A former KVI-AM promotions coordinator was charged Tuesday with first-degree theft for allegedly rigging a radio contest to pocket some of the winnings, and 14 others allegedly involved in the scam were charged with second-degree theft.
From Feb. 6 to March 30, 2007, KVI 570-AM ran a Secret Listener Salute, in which names were announced three times daily. The listeners were told they had 30 minutes from the time of the announcement to call and win $1,000.
Prosecutors said Ryan Elizabeth Keeley, 26, was responsible for selecting contest names from two databases — one of KVI online Insider Club Members and another created through telemarketing.
Keeley, the station’s promotions coordinator, would then give the winning name to the broadcast booth to be announced, but police say she gave names of associates rather than legitimate winners. Keeley left the station in the summer of 2007.
In December 2007 or January 2008, one of the winners, Allen Edward Chapman, was contacted to turn in his W-9 tax form. Contest winners are required to submit a W-9 so their winnings can be reported to the Internal Revenue Service. But when the new promotions coordinator contacted him, Chapman said he never received his prize. He later told KVI staff the contest was rigged and Keeley would keep part of the winnings, according to court documents.
Chapman allegedly told police that he and his former girlfriend, Julie Anne Bergstrom, hired a man to work at their cafe who was friends with Keeley. That man, Jaron Johnson, connected the couple to Keeley, according to police.
Chapman, Bergstrom and Johnson are among the 14 people charged in King County Superior Court with second-degree theft. First- and second-degree theft is a felony.
Police allege Keeley, the former promotions coordinator, worked out details of the scam in March 2007, about four months before she left the station. The contest had 28 winners.
The woman “is the only employee of KVI radio with the means and ability to orchestrate this theft,” Seattle Police Detective Philip Wall wrote in a search warrant affidavit.
Keeley, who according to court documents has no reportable criminal history in Washington, allegedly told Wall the situation had been “a stupid thing to do” and she “wanted to take responsibility,” according to court documents.
On June 3, 2009, Wall took a taped statement from Keeley, who allegedly admitted to helping Chapman, Bergstrom, Johnson and four others win the KVI contest. The others, who also have been charged with second-degree theft are Lindsey Linnae Auckland , Justin Wayne Dever, Jessica Lyn Dickason and Joshua Allen Stringfellow.

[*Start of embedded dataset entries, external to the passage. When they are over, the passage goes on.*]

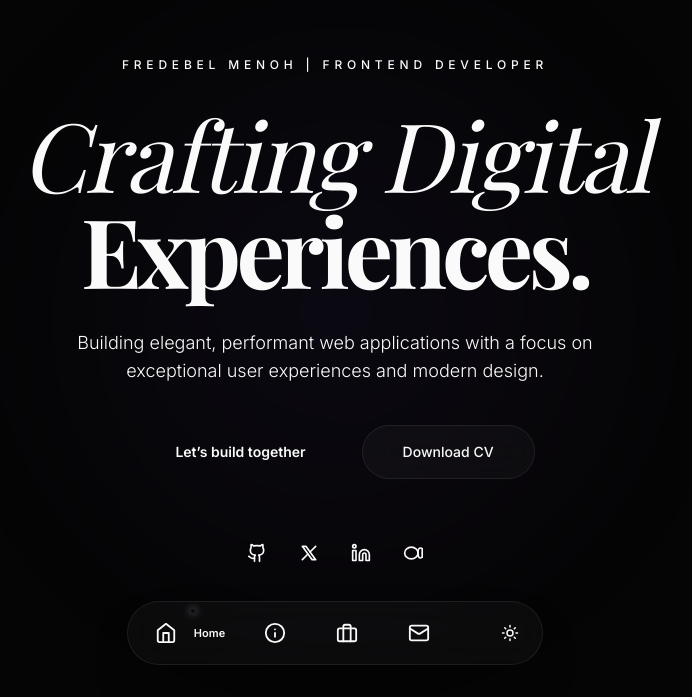
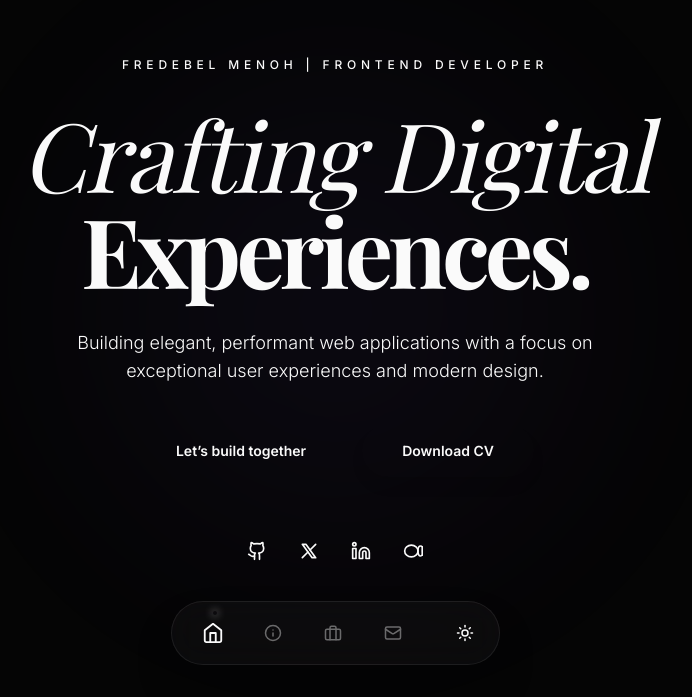
Before and after one commit to textbooknarcissist/threejsportfolio, a React (Vite) app: page / in a window 1280 px wide. Shown: the part 103-800 px from the top of the page, without its empty margins (305-997 px from the left). Built offline with nearby package versions, Linux system fonts and the light colour scheme; a web font is replaced by a local one.

Commit message:
feat: Update CV button styling to be bg-foreground text-background. Navbar buttons edit, removed social icons

```diff
--- a/App.tsx
+++ b/App.tsx
@@ -160,7 +160,7 @@ const App: React.FC = () => {
             <MagneticButton href="mailto:mfredebel@gmail.com" className="w-full sm:w-auto px-10 py-4 rounded-full bg-foreground text-background font-semibold text-sm transition-transform active:scale-95">
               Let’s build together
             </MagneticButton>
-            <MagneticButton href="#" className="w-full sm:w-auto px-10 py-4 rounded-full glass text-foreground font-medium text-sm transition-transform active:scale-95">
+            <MagneticButton href="#" className="w-full sm:w-auto px-10 py-4 rounded-full bg-foreground text-background font-bold text-sm transition-all hover:opacity-90 active:scale-95 shadow-lg">
               Download CV
             </MagneticButton>
           </div>
@@ -207,7 +207,7 @@ const App: React.FC = () => {
                 I believe that true excellence in technology isn't found in flashy trends, but in the meticulous attention to detail that creates effortless user journeys.
               </p>
               <p className="text-foreground/40 text-sm sm:text-lg font-light leading-relaxed">
-                Based in Zurich, I collaborate with forward-thinking studios to architect systems that are as beautiful under the hood as they are on the screen.
+                Building from the vibrant tech pulse of Nigeria, I combine engineering precision with creative storytelling to architect digital systems that resonate on a global scale.
               </p>
             </motion.div>
 
--- a/components/MorphingDock.tsx
+++ b/components/MorphingDock.tsx
@@ -109,44 +109,22 @@ const MorphingDock: React.FC<MorphingDockProps> = ({ activeSection, activeProjec
               initial={{ opacity: 0, scale: 0.95 }}
               animate={{ opacity: 1, scale: 1 }}
               exit={{ opacity: 0, scale: 0.95 }}
-              className="flex items-center gap-1 sm:gap-2 px-1 h-full"
+              className="flex items-center gap-1 sm:gap-1.5 px-1.5 h-full"
             >
               <NavItem href="#hero" label="Home" active={activeSection === SectionId.HERO} icon={<HomeIcon />} />
               <NavItem href="#about" label="Info" active={activeSection === SectionId.ABOUT} icon={<InfoIcon />} />
               <NavItem href="#projects" label="Work" active={activeSection === SectionId.PROJECTS} icon={<WorkIcon />} />
-              <NavItem href="#contact" label="Hire" active={activeSection === SectionId.CONTACT} icon={<MailIcon />} />
+
+              {state !== 'CONTACT' && (
+                <NavItem href="#contact" label="Hire" active={activeSection === SectionId.CONTACT} icon={<MailIcon />} />
+              )}
 
               {state === 'CONTACT' && (
                 <motion.div
-                  initial={{ opacity: 0, x: 20 }}
-                  animate={{ opacity: 1, x: 0 }}
-                  className="flex items-center gap-2 sm:gap-4 ml-2 border-l border-foreground/10 pl-2 sm:pl-4"
+                  initial={{ opacity: 0, x: 20, width: 0 }}
+                  animate={{ opacity: 1, x: 0, width: "auto" }}
+                  className="flex items-center gap-2 ml-1 sm:ml-2 border-l border-foreground/10 pl-2 sm:pl-3"
                 >
-                  <div className="hidden lg:flex items-center gap-1">
-                    {SOCIALS.map(social => (
-                      <a
-                        key={social.id}
-                        href={social.url}
-                        target="_blank"
-                        rel="noopener noreferrer"
-                        className="relative w-8 h-8 rounded-full flex items-center justify-center transition-colors text-foreground/40 hover:text-foreground group/social"
-                        onMouseEnter={() => setHoveredSocial(social.id)}
-                        onMouseLeave={() => setHoveredSocial(null)}
-                      >
-                        <div className="scale-75 transition-transform group-hover/social:scale-110 group-hover/social:jump-animation">
-                          {getSocialIcon(social.id)}
-                        </div>
-                        {hoveredSocial === social.id && (
-                          <motion.div
-                            layoutId="social-nav-hover"
-                            className="absolute inset-0 bg-foreground/5 rounded-full -z-10"
-                            transition={{ type: "spring", stiffness: 400, damping: 30 }}
-                          />
-                        )}
-                      </a>
-                    ))}
-                  </div>
-
                   <motion.button
                     onClick={handleCopyEmail}
                     whileHover={{ scale: 1.02 }}
@@ -182,7 +160,7 @@ const MorphingDock: React.FC<MorphingDockProps> = ({ activeSection, activeProjec
                 </motion.div>
               )}
 
-              <div className="w-px h-6 bg-foreground/10 mx-1 sm:mx-2" />
+              <div className="w-px h-6 bg-foreground/10 mx-1 sm:mx-1.5" />
               <ThemeToggle />
             </motion.div>
           )}
@@ -195,7 +173,7 @@ const MorphingDock: React.FC<MorphingDockProps> = ({ activeSection, activeProjec
 const NavItem = ({ href, icon, label, active }: { href: string; icon: React.ReactNode; label: string; active?: boolean }) => (
   <a
     href={href}
-    className={`group flex items-center gap-3 px-4 py-2.5 rounded-full transition-all duration-300 relative ${active ? 'text-foreground' : 'text-foreground/40 hover:text-foreground'}`}
+    className={`group flex items-center gap-2 px-3 py-1.5 sm:px-4 sm:py-2 rounded-full transition-all duration-300 relative bg-foreground/[0.03] border border-transparent hover:border-foreground/5 hover:bg-foreground/5 ${active ? 'text-foreground/100' : 'text-foreground/25 hover:text-foreground/60'}`}
   >
     {active && (
       <motion.div
@@ -204,10 +182,10 @@ const NavItem = ({ href, icon, label, active }: { href: string; icon: React.Reac
         transition={{ type: "spring", stiffness: 380, damping: 30 }}
       />
     )}
-    <div className="relative z-10 scale-100 sm:scale-110">
+    <div className={`relative z-10 transition-transform duration-300 ${active ? 'scale-100 sm:scale-110 opacity-100' : 'scale-90 opacity-40 group-hover:opacity-100 group-hover:scale-100'}`}>
       {icon}
     </div>
-    <span className={`relative z-10 text-[10px] sm:text-[11px] font-bold transition-all duration-300 overflow-hidden whitespace-nowrap ${active ? 'max-w-[100px] opacity-100 ml-1.5' : 'max-w-0 opacity-0 group-hover:max-w-[100px] group-hover:opacity-100 group-hover:ml-1.5'} inline-block`}>
+    <span className={`relative z-10 text-[9px] sm:text-[10px] uppercase tracking-wider font-bold transition-all duration-300 overflow-hidden whitespace-nowrap ${active ? 'max-w-[80px] opacity-100 ml-1.5' : 'max-w-0 opacity-0 group-hover:max-w-[80px] group-hover:opacity-100 group-hover:ml-1.5'} hidden xs:inline-block`}>
       {label}
     </span>
     {active && (
```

“Keeley denied any specific prior arrangements to claim portions of the winnings, but admitted ‘some people gave me some money’ after winning,” Wall wrote in court documents. “Keeley said she used a phone to contact the winners or arranged to have those winners contacted through Johnson.
Last August, police seized bank records for two savings accounts Keeley opened at Wells Fargo Bank. Police used phone records to link seven other contest winners to her: Jenna N. Derosa, Matthew Peter Gundersen, Jason Matthew Juhl, Kyle Edward J. Lasicka, Austin M. Lemming and Lucas Dean Woody.

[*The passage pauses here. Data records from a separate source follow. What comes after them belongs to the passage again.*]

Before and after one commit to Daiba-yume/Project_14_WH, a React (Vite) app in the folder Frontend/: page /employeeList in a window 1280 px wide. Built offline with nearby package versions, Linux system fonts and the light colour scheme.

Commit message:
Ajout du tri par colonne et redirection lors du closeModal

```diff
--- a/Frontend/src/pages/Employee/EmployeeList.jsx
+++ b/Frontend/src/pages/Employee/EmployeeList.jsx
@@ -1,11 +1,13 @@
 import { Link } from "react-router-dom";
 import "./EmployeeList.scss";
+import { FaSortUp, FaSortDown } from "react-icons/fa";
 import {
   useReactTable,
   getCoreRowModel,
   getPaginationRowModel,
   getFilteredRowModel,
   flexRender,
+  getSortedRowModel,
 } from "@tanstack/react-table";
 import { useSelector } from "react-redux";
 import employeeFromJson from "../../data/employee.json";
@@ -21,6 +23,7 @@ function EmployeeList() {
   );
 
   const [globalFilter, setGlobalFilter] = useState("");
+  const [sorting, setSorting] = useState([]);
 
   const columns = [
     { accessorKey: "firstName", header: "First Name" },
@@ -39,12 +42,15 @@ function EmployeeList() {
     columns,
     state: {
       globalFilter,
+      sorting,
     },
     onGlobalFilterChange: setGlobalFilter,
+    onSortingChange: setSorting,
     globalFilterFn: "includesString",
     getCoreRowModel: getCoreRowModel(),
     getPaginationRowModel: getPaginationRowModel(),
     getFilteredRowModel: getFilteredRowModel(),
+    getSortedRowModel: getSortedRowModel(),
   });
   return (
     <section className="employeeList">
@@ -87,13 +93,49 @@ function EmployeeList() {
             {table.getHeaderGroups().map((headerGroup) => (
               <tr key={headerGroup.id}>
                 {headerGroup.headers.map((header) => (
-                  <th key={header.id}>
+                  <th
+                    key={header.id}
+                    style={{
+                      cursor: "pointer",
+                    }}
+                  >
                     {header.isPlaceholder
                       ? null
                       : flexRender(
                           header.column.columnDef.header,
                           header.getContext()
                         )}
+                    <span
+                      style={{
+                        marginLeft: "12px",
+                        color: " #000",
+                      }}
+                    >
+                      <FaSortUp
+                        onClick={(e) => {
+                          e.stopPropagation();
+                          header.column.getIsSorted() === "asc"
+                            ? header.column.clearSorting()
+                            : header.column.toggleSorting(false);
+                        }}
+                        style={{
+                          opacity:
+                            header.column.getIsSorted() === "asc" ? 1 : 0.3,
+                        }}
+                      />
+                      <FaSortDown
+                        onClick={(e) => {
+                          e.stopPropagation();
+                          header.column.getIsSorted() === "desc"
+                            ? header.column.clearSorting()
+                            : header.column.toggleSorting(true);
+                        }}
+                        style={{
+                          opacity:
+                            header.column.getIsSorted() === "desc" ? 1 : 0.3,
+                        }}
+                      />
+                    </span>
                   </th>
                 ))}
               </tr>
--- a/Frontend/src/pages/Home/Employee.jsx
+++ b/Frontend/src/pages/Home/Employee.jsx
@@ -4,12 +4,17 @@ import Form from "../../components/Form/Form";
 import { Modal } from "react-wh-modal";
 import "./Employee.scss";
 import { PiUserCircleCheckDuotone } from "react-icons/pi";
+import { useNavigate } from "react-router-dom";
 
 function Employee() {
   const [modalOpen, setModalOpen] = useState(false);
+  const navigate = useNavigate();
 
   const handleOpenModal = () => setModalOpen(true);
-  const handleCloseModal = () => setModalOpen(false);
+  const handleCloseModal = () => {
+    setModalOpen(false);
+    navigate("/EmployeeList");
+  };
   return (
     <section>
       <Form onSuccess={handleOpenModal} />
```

Those seven are among those charged with second-degree theft. None are in custody for the theft case, and an arraignment is scheduled for Feb. 16.

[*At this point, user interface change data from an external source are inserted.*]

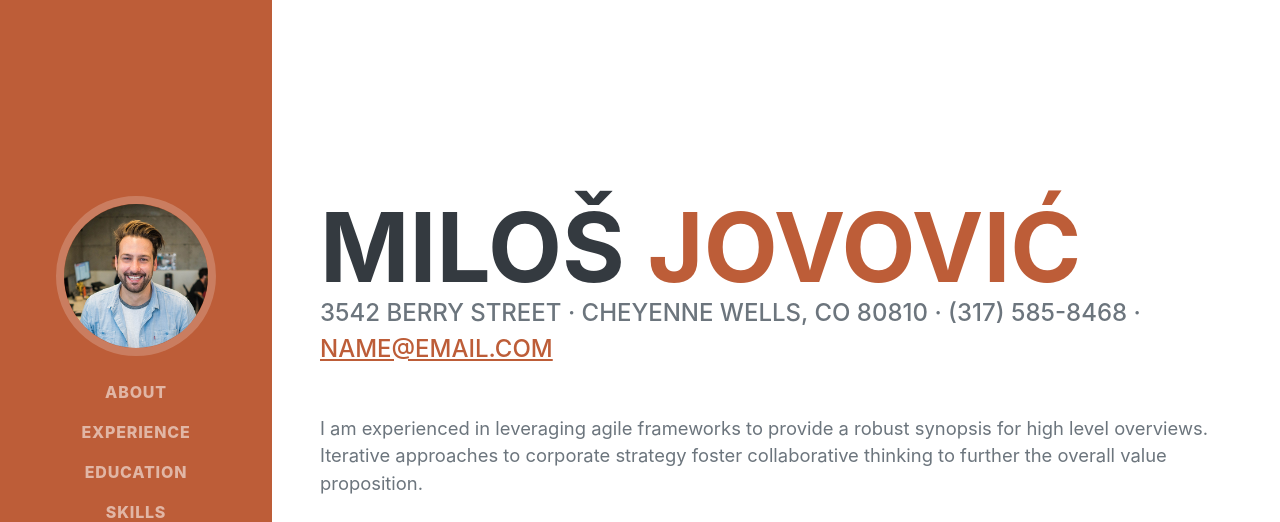
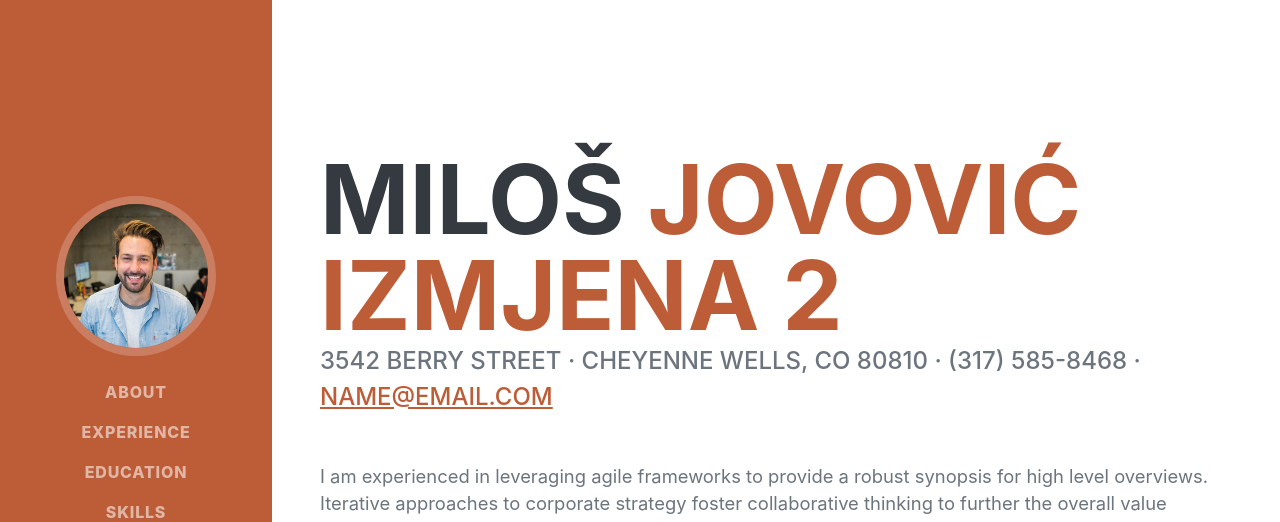
Before and after one commit to milosjovovic/milos_repo, a plain HTML site: page public/index.html in a window 1280 px wide. Shown: the top 522 px of the page. Drawn offline with nearby package versions, Linux system fonts and the light colour scheme; a web font is replaced by a local one.

Commit message:
On branch milos_branch  Your branch is up to date with 'origin/milos_branch'.  Changes to be committed: 	modified:   public/index.html

```diff
--- a/public/index.html
+++ b/public/index.html
@@ -41,7 +41,7 @@
                 <div class="resume-section-content">
                     <h1 class="mb-0">
                         Miloš
-                        <span class="text-primary">Jovović</span>
+                        <span class="text-primary">Jovović izmjena 2</span>
                     </h1>
                     <div class="subheading mb-5">
                         3542 Berry Street · Cheyenne Wells, CO 80810 · (317) 585-8468 ·
```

The scam was reported in 2008 by the human resources manager for Fisher Broadcasting Inc., KVI’s parent company. Keeley’s former supervisors told police they were unaware of the situation when it was happening. The company contacted police on advisement of the Federal Communications Commission, which Fisher had contacted after learning of the alleged scam.
Keeley later found work at an espresso stand , according to a 2008 Seattle police report.
A Fisher spokesperson declined to comment on the case Tuesday. KVI-AM/570, a talk radio station, was bought by Fisher Broadcasting Inc. in May 1994. [source]